Arab who assaulted man wearing a kippah in Berlin convicted but allowed to go free for time already served.

AFP and Arutz Sheva Staff ,

German police, Berlin (file)
German police, Berlin (file)
Chen Leopold/Flash90

A German court convicted a Palestinian Arab man from Syria Monday on assault charges forattacking an Israeli man wearing a kippah.

Knaan al-Sebai, 19, was sentenced to four weeks' juvenile detention but allowed to walk free, having already served over two months in pre-trail detention.

"I made a mistake and I have learnt from it," he told the Berlin court, after a trial in which he had denied the April 17 attack was motivated by anti-Semitism.

A video of the street assault, filmed by the victim on his smartphone, had sparked widespread public revulsion as it spread on social media, and triggered street rallies in solidarity with Jews.

The footage shows the attacker, one of a group of three, shouting "yahudi" -- Jew in Arabic -- before striking the victim, leaving him injured.

The victim, a 21-year-old student, later revealed that he is not Jewish but an Israeli Arab called Adam, who was walking at the time with a German-Moroccan friend aged 24.

Adam, a veterinary student, has said they had wanted to test whether wearing a kippa was safe in the fashionable inner Berlin district of Prenzlauer Berg.

The attack was the latest to raise alarm bells about renewed anti-Semitism in Germany from both the far-right and a large influx of predominantly Muslim asylum seekers since 2015.

Days after the assault, some 2,000 people rallied at a "Berlin Wears Kippah" solidarity demonstration, matched by smaller events in several other German cities.

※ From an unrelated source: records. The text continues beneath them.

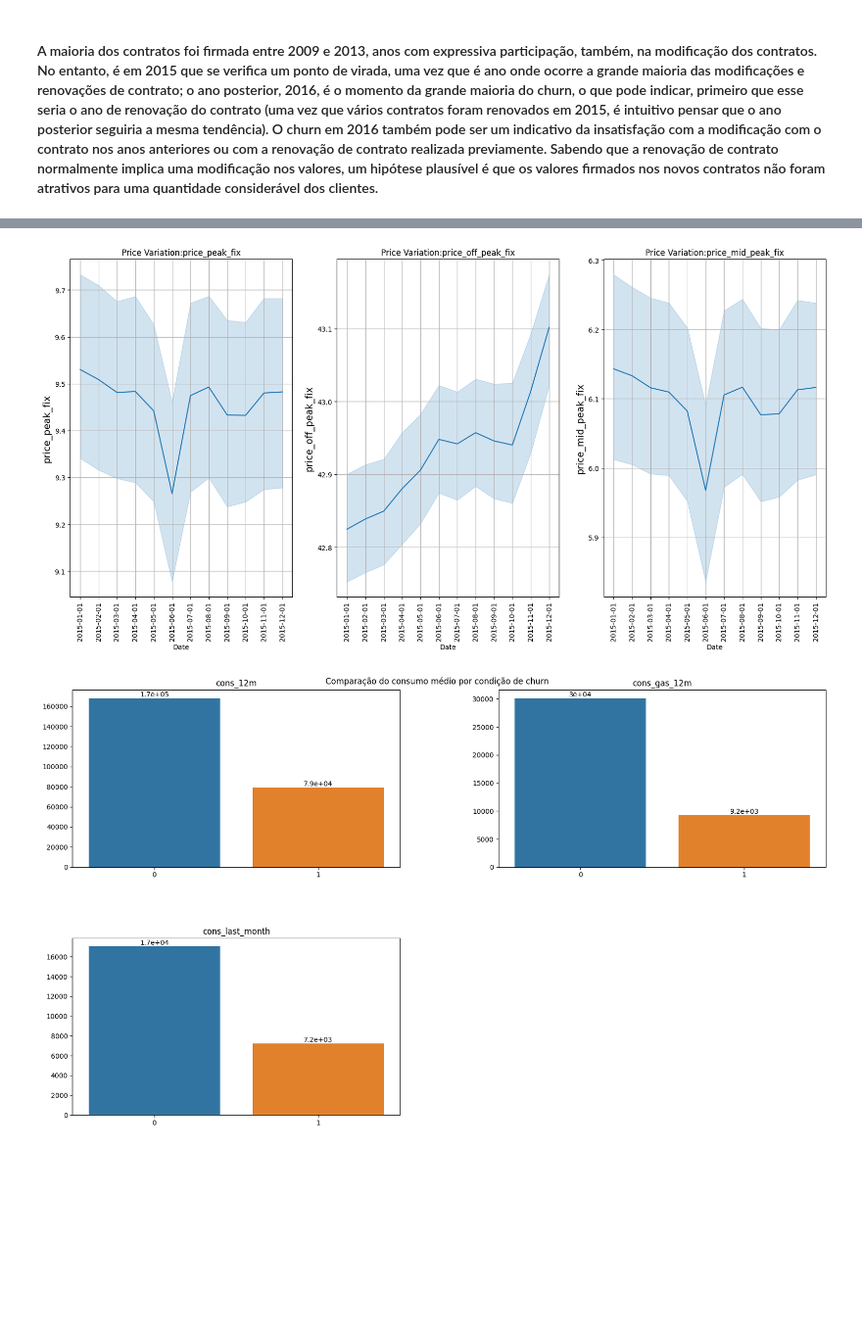
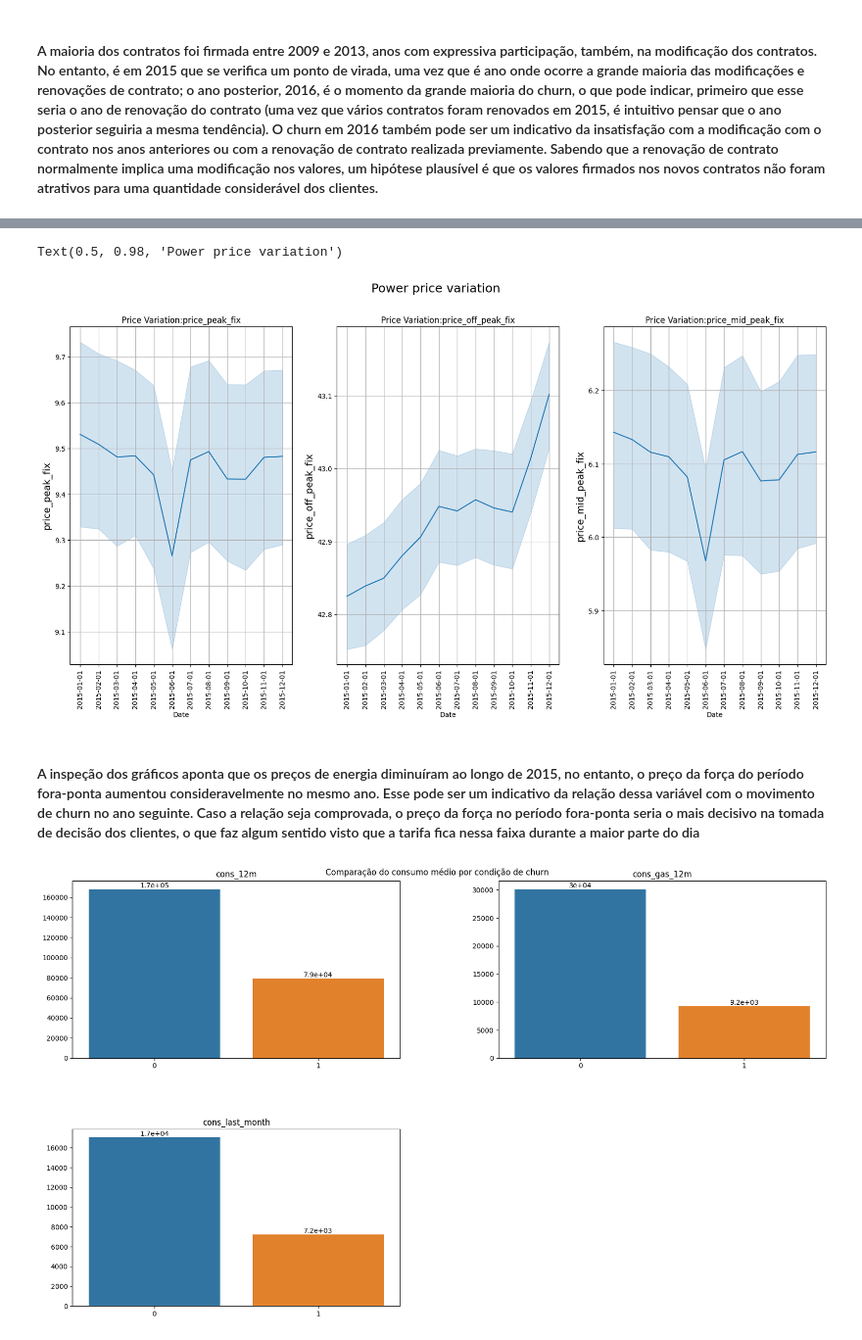
Before and after one commit to LissesCastro/BCG---Experience-Program, a Jupyter notebook: EDA.ipynb, the cells around one changed output, grey strips where cells are left out. Shown at 98% size. Saved outputs shown, nothing was run; the diff lists cells and outputs as text; code cells hidden in the pictures; blank space fills up the shorter version.

```diff
--- a/EDA.ipynb
+++ b/EDA.ipynb
@@ -287,15 +293,21 @@ for ax_ in ax:
 # %%
+#Plotando as variações de preço da força
 fig, ax = plt.subplots(figsize=(20, 9), nrows=1, ncols=3)
 sns.lineplot(x='price_date', y='price_peak_fix', data=df, ax=ax[0])
 sns.lineplot(x='price_date', y='price_off_peak_fix', data=df, ax=ax[1])
 sns.lineplot(x='price_date', y='price_mid_peak_fix', data=df, ax=ax[2])
 
 for ax_ in ax:
     ax_.set_xlabel('Date')
     ax_.set_ylabel(ax_.get_ylabel(), fontsize=14)
     ax_.set_title('Price Variation:' + ax_.get_ylabel())
     ax_.tick_params(axis='x', rotation=90)
     ax_.grid(True)
+
+fig.suptitle('Power price variation', fontsize=18)
 # %% [output]
+Text(0.5, 0.98, 'Power price variation')
-[figure, old version]
+[figure, new version]
+# %% [markdown]
+<h4>A inspeção dos gráficos aponta que os preços de energia diminuíram ao longo de 2015, no entanto, o preço da força do período fora-ponta aumentou consideravelmente no mesmo ano. Esse pode ser um indicativo da relação dessa variável com o movimento de churn no ano seguinte. Caso a relação seja comprovada, o preço da força no período fora-ponta seria o mais decisivo na tomada de decisão dos clientes, o que faz algum sentido visto que a tarifa fica nessa faixa durante a maior parte do dia</h4>
 # %%
```
Also changed, not shown: parts of 6 cells of this notebook.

Chancellor Angela Merkel denounced the emergence of "another form of anti-Semitism" beyond that of right-wing extremist groups, from Muslim refugees.

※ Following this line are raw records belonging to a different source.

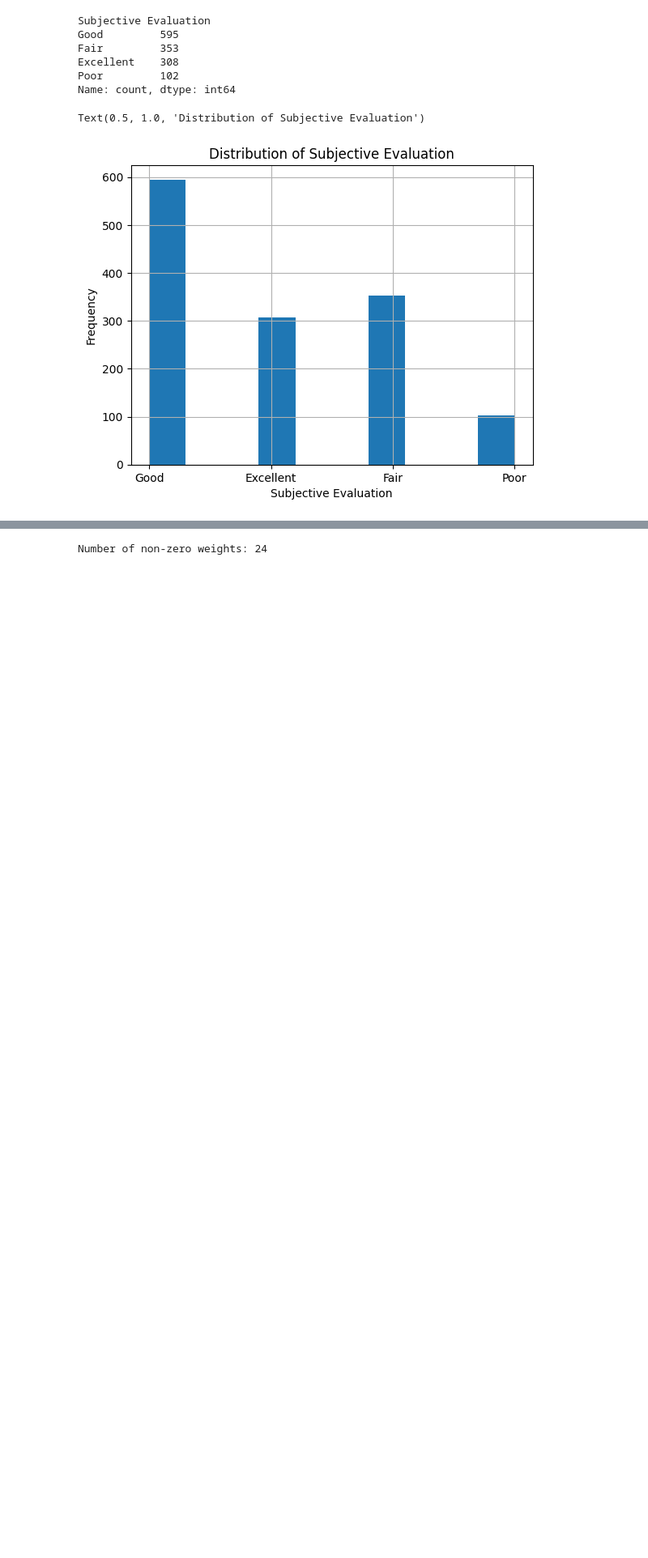
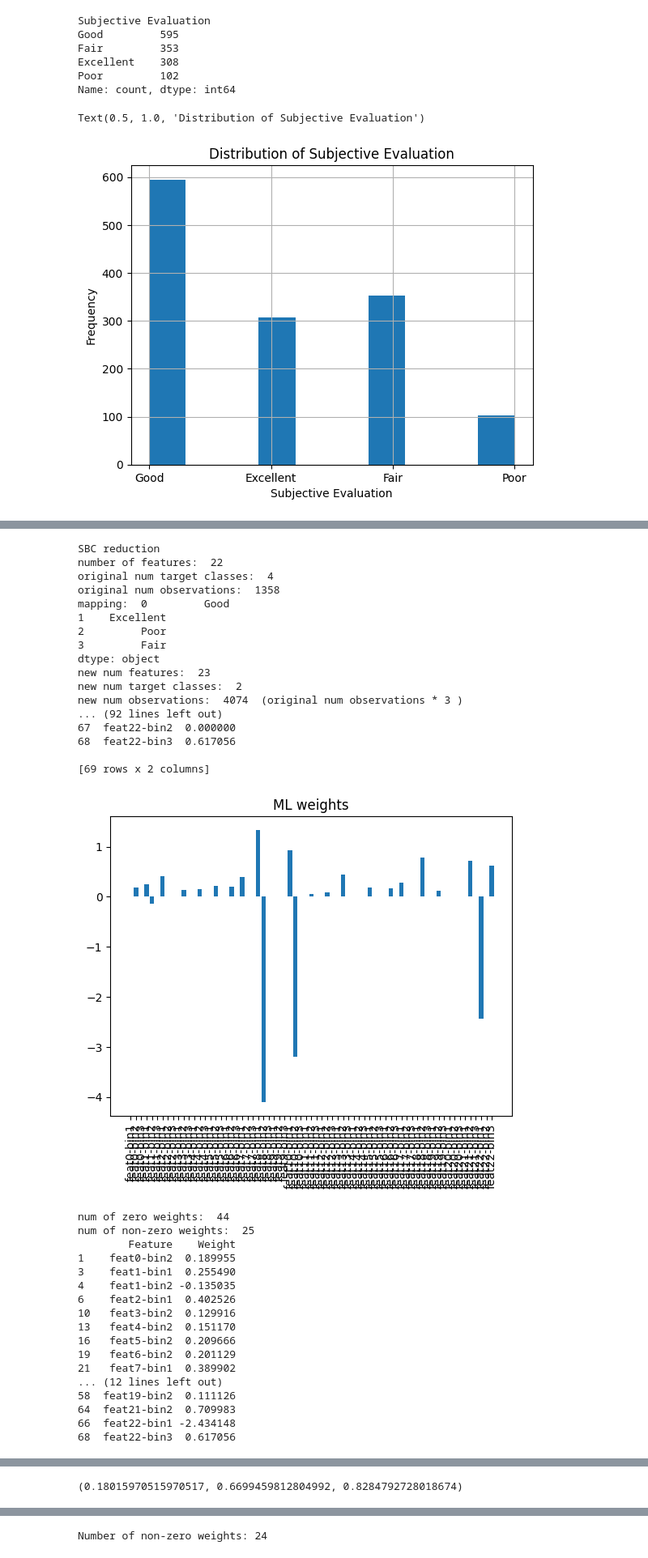
Before and after one commit to mafits/opt-ordinal-scorecards, a Jupyter notebook: test_ordinal.ipynb, the cells around one changed output, grey strips where cells are left out. Shown at 81% size. Cells and saved outputs as stored; diff of their text form; code cells hidden in the pictures; blank space fills up the shorter version.

```diff
--- a/test_ordinal.ipynb
+++ b/test_ordinal.ipynb
@@ -101,0 +103,46 @@ Number of non-zero weights: 38
+# %%
+scorecard = Scorecard()
+caim_1ook_ml_model, caim_1ook_ml_weights = scorecard.fit(aesthetic_evaluation_X, aesthetic_evaluation_objective,
+                thresholds_method='CAIM',
+                encoding_method='1_OUT_OF_K',
+                model_method='ML',
+                use_sbc=True,
+                num_nonzero_weights=None)
+
+scorecard.cross_val_score()
+# %% [output]
+SBC reduction
+number of features:  22
+original num target classes:  4
+original num observations:  1358
+mapping:  0         Good
+1    Excellent
+2         Poor
+3         Fair
+dtype: object
+new num features:  23
+new num target classes:  2
+new num observations:  4074  (original num observations * 3 )
+... (92 lines left out)
+67  feat22-bin2  0.000000
+68  feat22-bin3  0.617056
+
+[69 rows x 2 columns]
+[figure, added]
+num of zero weights:  44
+num of non-zero weights:  25
+        Feature    Weight
+1    feat0-bin2  0.189955
+3    feat1-bin1  0.255490
+4    feat1-bin2 -0.135035
+6    feat2-bin1  0.402526
+10   feat3-bin2  0.129916
+13   feat4-bin2  0.151170
+16   feat5-bin2  0.209666
+19   feat6-bin2  0.201129
+21   feat7-bin1  0.389902
+... (12 lines left out)
+58  feat19-bin2  0.111126
+64  feat21-bin2  0.709983
+66  feat22-bin1 -2.434148
+68  feat22-bin3  0.617056
@@ -102,3 +156,4 @@ Number of non-zero weights: 38
+(0.18015970515970517, 0.6699459812804992, 0.8284792728018674)
 # %%
 start_time = time.time()
 scorecard = Scorecard()
```
Also changed, not shown: parts of 11 cells of this notebook, 1 other file.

She reaffirmed that the security of Jews and the state of Israel was a central concern for Germany, given its "eternal responsibility" for the Holocaust in which the Nazis murdered six million European Jews.